┏━━

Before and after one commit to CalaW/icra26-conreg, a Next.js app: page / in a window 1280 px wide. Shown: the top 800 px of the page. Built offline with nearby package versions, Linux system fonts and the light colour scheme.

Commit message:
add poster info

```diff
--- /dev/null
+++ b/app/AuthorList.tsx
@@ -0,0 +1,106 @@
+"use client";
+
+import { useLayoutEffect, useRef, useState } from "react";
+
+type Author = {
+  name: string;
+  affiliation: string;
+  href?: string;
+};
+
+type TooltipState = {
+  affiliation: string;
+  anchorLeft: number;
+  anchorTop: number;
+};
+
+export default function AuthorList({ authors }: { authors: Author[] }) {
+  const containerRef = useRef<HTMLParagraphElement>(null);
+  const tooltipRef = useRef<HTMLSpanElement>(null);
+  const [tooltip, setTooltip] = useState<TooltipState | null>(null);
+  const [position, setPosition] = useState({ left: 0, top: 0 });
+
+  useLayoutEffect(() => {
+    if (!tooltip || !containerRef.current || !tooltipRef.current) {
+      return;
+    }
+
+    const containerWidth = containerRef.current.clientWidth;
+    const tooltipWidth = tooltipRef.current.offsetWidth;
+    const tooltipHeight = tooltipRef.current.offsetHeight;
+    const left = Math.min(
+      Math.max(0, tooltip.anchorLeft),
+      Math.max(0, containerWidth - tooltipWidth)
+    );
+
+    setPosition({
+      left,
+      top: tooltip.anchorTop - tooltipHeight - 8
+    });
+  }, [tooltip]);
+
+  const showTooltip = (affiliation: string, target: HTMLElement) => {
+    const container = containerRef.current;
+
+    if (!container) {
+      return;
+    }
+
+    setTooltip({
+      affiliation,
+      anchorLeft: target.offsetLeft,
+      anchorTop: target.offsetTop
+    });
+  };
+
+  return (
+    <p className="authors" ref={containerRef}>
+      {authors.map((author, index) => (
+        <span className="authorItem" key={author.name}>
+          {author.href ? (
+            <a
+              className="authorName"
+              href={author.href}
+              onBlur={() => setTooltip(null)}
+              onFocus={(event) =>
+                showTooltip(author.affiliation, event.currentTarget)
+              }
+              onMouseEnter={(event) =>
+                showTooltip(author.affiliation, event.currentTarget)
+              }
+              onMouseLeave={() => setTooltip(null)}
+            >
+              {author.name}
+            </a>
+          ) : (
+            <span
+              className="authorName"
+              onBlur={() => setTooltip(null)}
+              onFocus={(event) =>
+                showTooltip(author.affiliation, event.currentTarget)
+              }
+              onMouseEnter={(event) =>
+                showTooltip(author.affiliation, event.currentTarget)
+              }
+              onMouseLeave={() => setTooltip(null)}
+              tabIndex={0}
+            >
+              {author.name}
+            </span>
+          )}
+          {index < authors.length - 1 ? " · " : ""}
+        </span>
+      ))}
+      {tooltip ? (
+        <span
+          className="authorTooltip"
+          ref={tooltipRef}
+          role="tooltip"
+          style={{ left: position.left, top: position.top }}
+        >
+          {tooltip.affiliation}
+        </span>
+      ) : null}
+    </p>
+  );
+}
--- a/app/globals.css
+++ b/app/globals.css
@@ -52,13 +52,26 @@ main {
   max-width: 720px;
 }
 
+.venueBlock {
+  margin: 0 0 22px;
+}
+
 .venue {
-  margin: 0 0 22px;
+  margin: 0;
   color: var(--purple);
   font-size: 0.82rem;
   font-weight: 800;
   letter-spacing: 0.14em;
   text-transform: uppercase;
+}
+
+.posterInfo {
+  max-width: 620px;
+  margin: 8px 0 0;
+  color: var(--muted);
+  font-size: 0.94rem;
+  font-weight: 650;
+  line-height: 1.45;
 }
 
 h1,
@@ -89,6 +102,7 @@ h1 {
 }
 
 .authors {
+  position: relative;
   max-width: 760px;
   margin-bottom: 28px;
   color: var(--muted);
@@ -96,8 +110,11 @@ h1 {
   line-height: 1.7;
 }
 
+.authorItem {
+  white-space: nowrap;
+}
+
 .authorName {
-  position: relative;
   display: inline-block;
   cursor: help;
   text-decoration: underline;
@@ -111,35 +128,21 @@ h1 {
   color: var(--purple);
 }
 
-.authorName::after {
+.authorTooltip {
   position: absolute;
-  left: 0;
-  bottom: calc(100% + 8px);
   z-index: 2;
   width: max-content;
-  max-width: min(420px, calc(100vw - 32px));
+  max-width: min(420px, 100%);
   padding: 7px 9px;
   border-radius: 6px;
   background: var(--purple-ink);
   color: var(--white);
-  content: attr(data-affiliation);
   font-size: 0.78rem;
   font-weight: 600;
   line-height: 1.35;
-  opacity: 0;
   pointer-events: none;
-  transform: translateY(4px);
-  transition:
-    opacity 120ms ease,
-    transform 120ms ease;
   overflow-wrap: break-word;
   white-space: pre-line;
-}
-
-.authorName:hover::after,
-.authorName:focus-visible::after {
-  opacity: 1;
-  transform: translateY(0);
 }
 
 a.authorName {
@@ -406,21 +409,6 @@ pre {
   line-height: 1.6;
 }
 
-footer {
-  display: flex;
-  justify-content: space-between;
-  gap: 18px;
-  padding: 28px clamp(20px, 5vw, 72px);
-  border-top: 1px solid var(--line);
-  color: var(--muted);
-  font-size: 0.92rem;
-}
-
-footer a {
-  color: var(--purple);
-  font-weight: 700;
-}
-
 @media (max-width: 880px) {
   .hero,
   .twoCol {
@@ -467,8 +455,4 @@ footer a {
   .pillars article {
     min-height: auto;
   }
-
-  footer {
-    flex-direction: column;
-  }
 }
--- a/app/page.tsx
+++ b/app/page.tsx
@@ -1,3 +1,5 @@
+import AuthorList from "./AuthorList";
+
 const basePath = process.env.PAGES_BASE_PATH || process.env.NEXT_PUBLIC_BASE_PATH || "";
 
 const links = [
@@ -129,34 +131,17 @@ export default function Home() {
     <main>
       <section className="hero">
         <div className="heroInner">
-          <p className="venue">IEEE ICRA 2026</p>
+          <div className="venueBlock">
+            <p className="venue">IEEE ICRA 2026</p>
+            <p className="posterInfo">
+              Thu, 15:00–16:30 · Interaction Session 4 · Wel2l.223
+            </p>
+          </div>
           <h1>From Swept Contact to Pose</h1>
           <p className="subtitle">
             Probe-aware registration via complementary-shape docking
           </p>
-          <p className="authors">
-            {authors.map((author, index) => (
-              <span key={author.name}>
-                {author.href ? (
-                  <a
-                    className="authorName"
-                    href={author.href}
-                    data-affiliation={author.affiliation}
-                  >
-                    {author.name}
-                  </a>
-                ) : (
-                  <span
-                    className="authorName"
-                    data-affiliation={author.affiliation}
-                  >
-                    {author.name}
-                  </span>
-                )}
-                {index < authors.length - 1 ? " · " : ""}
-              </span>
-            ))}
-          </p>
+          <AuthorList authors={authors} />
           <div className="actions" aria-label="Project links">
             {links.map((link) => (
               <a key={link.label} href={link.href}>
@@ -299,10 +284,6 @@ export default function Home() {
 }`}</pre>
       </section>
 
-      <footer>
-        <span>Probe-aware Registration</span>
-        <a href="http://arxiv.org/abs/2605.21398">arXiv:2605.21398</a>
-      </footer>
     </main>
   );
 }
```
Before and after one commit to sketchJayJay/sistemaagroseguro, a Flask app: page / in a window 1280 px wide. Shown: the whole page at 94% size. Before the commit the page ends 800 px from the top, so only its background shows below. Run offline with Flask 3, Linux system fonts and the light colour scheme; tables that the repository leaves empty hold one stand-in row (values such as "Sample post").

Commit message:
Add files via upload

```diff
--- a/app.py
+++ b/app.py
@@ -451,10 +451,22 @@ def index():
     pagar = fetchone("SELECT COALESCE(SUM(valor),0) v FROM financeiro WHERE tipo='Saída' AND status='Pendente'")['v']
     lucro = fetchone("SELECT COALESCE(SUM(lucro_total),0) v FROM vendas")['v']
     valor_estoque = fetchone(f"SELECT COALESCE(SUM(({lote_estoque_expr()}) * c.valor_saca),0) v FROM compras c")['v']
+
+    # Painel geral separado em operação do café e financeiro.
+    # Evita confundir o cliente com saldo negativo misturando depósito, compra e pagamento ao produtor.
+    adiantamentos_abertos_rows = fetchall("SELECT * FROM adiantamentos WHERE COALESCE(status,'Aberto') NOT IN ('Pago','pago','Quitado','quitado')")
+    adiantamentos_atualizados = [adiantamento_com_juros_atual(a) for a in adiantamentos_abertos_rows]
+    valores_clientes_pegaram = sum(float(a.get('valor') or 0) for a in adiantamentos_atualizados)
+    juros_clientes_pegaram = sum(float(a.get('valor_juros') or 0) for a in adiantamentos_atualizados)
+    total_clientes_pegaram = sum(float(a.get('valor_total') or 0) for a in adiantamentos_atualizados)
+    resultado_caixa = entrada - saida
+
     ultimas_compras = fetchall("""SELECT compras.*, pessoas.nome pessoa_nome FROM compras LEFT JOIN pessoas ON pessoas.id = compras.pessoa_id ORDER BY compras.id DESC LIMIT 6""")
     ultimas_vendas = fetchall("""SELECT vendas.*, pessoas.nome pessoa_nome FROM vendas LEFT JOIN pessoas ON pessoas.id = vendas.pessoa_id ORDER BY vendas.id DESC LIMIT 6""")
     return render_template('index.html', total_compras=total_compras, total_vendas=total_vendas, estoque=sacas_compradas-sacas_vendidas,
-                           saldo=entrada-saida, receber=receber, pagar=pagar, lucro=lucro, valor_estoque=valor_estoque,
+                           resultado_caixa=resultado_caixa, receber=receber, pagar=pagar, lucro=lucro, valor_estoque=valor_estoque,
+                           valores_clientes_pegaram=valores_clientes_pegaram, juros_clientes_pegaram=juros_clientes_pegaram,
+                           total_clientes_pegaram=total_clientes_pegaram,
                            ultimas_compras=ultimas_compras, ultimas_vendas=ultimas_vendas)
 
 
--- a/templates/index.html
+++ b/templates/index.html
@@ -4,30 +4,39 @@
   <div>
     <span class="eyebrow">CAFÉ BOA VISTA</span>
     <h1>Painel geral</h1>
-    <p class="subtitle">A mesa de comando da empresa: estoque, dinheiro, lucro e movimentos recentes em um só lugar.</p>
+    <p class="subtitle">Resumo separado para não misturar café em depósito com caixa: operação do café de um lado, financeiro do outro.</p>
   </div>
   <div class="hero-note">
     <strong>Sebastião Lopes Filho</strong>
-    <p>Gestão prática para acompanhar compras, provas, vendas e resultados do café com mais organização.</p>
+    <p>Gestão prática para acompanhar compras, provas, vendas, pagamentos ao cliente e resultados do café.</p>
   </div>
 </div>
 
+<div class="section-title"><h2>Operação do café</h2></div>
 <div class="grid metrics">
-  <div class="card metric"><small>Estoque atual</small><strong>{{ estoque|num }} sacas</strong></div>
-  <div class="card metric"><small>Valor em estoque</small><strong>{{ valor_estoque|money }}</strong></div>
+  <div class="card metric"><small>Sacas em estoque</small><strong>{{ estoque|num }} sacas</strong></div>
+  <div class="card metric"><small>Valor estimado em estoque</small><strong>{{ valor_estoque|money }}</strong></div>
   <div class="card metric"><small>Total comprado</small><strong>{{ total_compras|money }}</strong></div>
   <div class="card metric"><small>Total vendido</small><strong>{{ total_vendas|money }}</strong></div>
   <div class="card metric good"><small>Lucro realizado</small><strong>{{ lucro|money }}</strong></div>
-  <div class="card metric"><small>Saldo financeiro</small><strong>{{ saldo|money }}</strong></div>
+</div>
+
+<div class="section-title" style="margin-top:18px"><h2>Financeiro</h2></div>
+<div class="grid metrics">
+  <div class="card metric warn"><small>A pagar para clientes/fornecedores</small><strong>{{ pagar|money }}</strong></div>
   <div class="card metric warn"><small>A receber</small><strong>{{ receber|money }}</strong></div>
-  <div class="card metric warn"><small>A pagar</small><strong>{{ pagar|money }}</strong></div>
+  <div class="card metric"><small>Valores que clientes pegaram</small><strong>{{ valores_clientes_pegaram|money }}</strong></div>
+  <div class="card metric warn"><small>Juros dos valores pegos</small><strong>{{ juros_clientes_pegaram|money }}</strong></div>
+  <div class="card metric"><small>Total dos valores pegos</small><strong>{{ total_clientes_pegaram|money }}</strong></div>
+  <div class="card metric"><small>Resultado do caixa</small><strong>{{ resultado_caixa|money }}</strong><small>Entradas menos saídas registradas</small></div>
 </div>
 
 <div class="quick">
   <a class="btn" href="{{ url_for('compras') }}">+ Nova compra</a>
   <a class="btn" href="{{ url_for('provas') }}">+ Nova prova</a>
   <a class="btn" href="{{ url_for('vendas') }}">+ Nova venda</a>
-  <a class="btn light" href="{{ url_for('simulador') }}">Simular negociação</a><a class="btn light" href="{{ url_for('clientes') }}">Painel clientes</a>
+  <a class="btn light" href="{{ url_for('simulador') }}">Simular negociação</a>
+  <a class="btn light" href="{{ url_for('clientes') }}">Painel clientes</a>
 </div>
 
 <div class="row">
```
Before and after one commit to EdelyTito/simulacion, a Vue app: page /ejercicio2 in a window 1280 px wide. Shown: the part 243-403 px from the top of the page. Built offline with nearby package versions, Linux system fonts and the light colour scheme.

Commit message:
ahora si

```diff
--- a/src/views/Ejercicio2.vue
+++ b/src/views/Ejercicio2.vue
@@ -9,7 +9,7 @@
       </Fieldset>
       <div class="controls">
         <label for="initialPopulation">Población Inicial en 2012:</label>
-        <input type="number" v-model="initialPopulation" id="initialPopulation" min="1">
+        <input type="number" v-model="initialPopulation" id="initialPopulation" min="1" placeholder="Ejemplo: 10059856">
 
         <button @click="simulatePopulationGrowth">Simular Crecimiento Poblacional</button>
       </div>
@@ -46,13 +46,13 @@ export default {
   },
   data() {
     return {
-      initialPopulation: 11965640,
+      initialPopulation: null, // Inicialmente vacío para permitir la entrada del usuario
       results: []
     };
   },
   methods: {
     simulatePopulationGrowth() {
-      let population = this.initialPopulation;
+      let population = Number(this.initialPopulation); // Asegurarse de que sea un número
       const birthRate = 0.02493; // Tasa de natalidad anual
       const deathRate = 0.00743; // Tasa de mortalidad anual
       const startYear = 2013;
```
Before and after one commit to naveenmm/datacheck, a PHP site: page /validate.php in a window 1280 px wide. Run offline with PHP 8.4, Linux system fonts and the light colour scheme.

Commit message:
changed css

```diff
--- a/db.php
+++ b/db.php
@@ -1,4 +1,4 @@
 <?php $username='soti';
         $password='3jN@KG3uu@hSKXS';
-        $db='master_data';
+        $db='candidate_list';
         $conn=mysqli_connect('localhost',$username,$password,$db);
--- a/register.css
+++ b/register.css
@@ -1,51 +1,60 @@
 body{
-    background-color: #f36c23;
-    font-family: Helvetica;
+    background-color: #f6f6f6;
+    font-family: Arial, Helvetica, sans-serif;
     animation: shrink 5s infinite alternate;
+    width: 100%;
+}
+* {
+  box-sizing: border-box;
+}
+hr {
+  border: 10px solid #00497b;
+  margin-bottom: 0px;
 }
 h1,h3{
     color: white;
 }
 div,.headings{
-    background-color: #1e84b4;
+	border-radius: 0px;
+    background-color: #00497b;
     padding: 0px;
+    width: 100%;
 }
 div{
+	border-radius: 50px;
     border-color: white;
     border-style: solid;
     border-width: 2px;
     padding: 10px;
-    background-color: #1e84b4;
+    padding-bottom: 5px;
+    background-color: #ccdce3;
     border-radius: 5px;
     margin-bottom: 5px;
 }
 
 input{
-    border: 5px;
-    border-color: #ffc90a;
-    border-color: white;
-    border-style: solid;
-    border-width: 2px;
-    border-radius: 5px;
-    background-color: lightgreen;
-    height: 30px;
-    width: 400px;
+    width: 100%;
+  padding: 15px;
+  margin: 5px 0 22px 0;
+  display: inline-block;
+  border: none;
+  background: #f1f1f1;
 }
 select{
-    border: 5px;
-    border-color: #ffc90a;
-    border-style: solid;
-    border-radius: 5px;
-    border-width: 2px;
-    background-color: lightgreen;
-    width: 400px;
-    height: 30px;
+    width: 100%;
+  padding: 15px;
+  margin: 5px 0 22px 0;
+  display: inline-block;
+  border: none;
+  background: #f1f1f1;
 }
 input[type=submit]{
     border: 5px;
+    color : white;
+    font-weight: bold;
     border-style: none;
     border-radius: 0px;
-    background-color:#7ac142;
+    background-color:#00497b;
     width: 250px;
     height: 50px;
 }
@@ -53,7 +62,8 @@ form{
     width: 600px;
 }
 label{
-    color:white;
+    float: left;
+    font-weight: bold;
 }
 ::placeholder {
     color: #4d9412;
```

┗━━

Show the lines above that include "return".

+      return;
+      return;
+  return (
     return render_template('index.html', total_compras=total_compras, total_vendas=total_vendas, estoque=sacas_compradas-sacas_vendidas,
     return {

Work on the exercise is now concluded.